Another debt plan
The national debt is a major issue. Recently the heads of the U.S. president's fiscal commission issued a debt reduction plan. And another group has released yet another plan. N.C. State University economist Mike Walden highlights the major recommendations in this other plan.
Forecasting the economic future
Everyone wants to have a crystal ball regarding the economy, but few of us have one. Economists are often asked to peer into the economic future. N.C. State University economist Mike Walden explains the techniques that economists use to do that.
Being like Japan
One of the apparent fears of the Federal Reserve is that the U.S. economy today will be like the Japanese economy of the 1990s. What are the parallels, and what are the problems of copying the Japanese economy of 20 years ago? Dr. Mike Walden, an Extension economist with N.C. State University, responds.
New state economic indicator
N.C. State University extension economist Mike Walden recently unveiled a new measure of the state economy meant to tell us where the state economy will be heading in the near future. In today's "Economic Perspective," he details this new leading indicator.
ESP recognizes Cooperative Extension employees

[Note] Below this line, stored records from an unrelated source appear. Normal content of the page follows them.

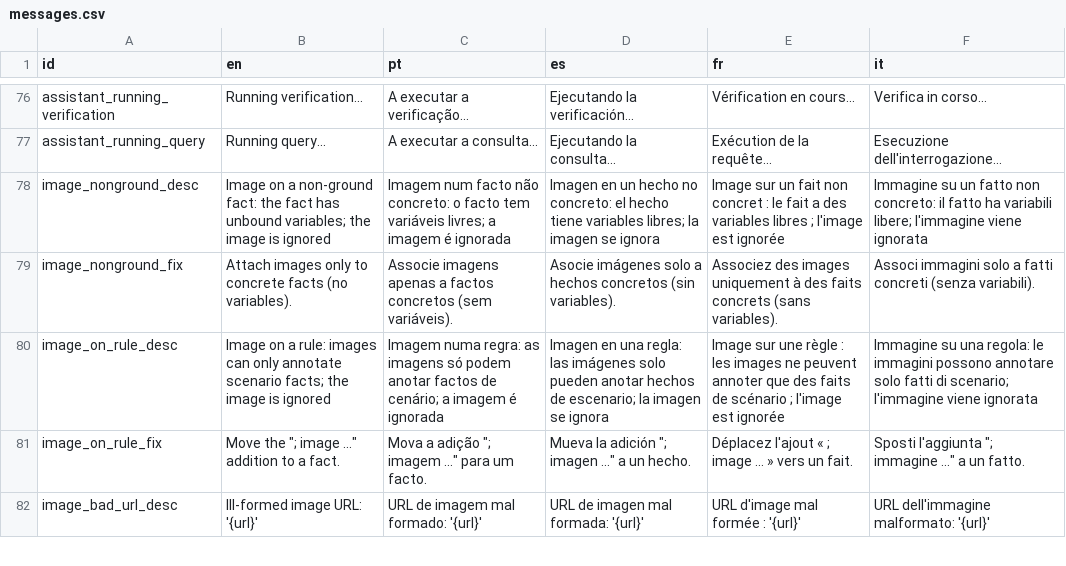
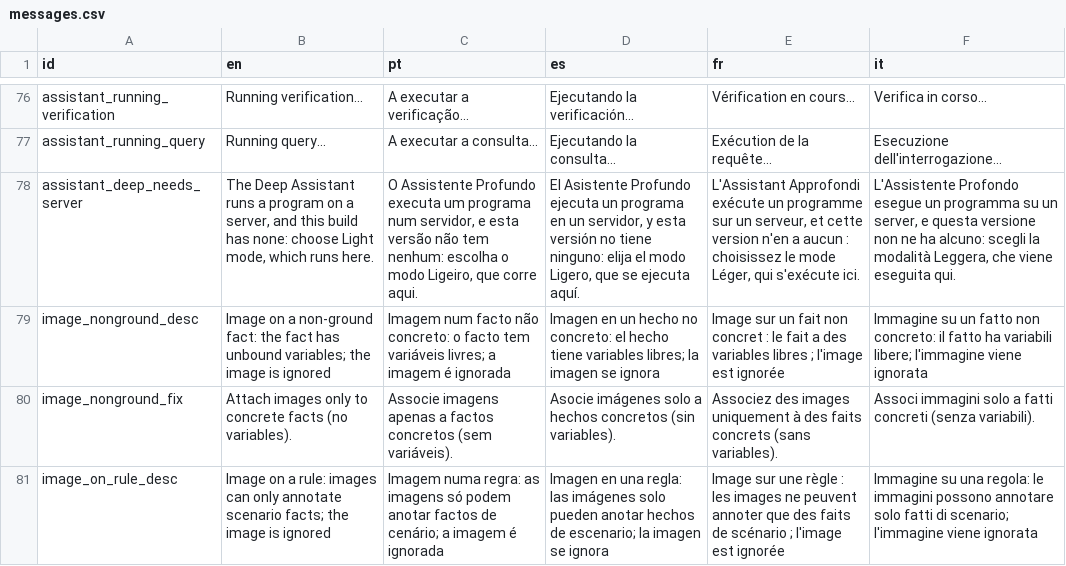
Before and after one commit to LogicalContracts/LogicalEnglish2, a CSV file: i18n/messages.csv, drawn as a sheet; only a part is shown, gaps mark what is left out; the shorter side is filled out with more unchanged rows; the diff names each change by its address in the sheet, - before the commit and + after, or states it on an @@ line.

Commit message:
assistant on wasm

```diff
--- a/i18n/messages.csv
+++ b/i18n/messages.csv
+row 78: assistant_deep_needs_server | The Deep Assistant runs a program on a server, and this build has none: choose Light mode, which runs here. | O Assistente Profundo executa um programa num servidor, e esta versão não tem nenhum: escolha o modo Ligeiro, que corre aqui. | El Asistente Profundo ejecuta un programa en un servidor, y esta versión no tiene ninguno: elija el modo Ligero, que se ejecuta aquí. | L'Assistant Approfondi exécute un programme sur un serveur, et cette version n'en a aucun : choisissez le mode Léger, qui s'exécute ici. | L'Assistente Profondo esegue un programma su un server, e questa versione non ne ha alcuno: scegli la modalità Leggera, che viene eseguita qui.
```
Also changed, not shown: 8 other files.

N.C. Cooperative Extension employees were recognized during the annual meeting of Epsilon Sigma Phi’s Xi Chapter held in December. ESP is a professional development society for Cooperative Extension employees.

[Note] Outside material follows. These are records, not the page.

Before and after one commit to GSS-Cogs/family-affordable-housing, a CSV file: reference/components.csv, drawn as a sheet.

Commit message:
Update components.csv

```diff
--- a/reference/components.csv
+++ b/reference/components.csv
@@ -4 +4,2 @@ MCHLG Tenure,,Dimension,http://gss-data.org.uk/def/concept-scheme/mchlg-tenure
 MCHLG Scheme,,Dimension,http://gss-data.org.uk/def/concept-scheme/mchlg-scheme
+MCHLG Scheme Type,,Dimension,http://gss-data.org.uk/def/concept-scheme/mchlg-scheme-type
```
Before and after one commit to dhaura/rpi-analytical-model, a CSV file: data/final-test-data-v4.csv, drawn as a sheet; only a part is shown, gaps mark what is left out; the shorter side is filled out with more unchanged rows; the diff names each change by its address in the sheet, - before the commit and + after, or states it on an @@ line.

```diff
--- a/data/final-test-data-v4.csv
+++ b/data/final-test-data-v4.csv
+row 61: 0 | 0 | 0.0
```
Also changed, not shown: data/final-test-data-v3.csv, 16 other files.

Many people watch the stock and other investment markets for clues to what might happen to the economy. "Baked-in results" is a term increasingly heard. N.C. Cooperative Extension economist Mike Walden explains how investments can be "baked-in."
Sherman releases vermiculture book
Rhonda Sherman, solid waste Cooperative Extension specialist in the Biological and Agricultural Engineering Department, is co-editor of the first scientific book on vermicomposting. Vermiculture Technology: Earthworms, Organic Wastes, and Environmental Management was released this week by CRC Press.
Team Broccoli: Project seeks East Coast broccoli industry
A North Carolina State University horticulturist is a member of a team of agricultural scientists that has embarked on what may be a decade-long effort to grow a $100 million broccoli industry on the East Coast.
There has been a lot of talk recently about money, and specifically the money the Federal Reserve is planning to create to stimulate the economy. How is this done? Does the Federal Reserve really have the power to flip a switch and generate money? N.C. State University economist Mike Walden answers.
YOU DECIDE: Do we still have airplane mechanics?
Many people feel good-paying skilled jobs are falling by the wayside as a result of the impact of increased world trade. Mike Walden says the reality is more complicated.